Amnesty International USA called the resolution "a positive step for the city in guaranteeing that public funds are not used to support or facilitate the suffering of others through violations of not only the city's values, but also of international human rights and humanitarian law.
Yet, the day after passage, the Mayor announced that he would not abide by the terms of the resolution. Despite the fact that resolution developed over one year, the Mayor claimed that the resolution was not sufficiently considered. And some council members voiced concerns that implementation of the resolution would be used to single out Israel. Despite the length of time it took for this resolution to pass, apparently the opposition developed not because of concern over the principles but concern over the Solidarity Committee's sponsorship.
What was absent from the process was a conversation around implementation, which was to happen by committee. Implementation of any human rights act can be complicated, but the hasty withdrawal of the resolution left no room for discussion on which companies would be affected and how investment and de-investment decisions would be made. Decisions made out of fair undermine human rights endeavors.
Two unknowns overshadow the situation: whether there is any room to reach an understanding that would address the all concerns, given the political charge of the situation.

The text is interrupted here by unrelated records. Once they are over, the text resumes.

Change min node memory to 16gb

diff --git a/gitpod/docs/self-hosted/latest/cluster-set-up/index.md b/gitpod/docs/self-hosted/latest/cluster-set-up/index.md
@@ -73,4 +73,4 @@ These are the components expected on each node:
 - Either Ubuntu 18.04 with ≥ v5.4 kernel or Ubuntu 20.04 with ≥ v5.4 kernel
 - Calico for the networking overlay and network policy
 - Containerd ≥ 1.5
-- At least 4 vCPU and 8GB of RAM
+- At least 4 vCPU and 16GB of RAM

Also, will the reversal of this resolution, and the resulting distrust, cause undue scrutiny of future, unrelated human rights resolutions.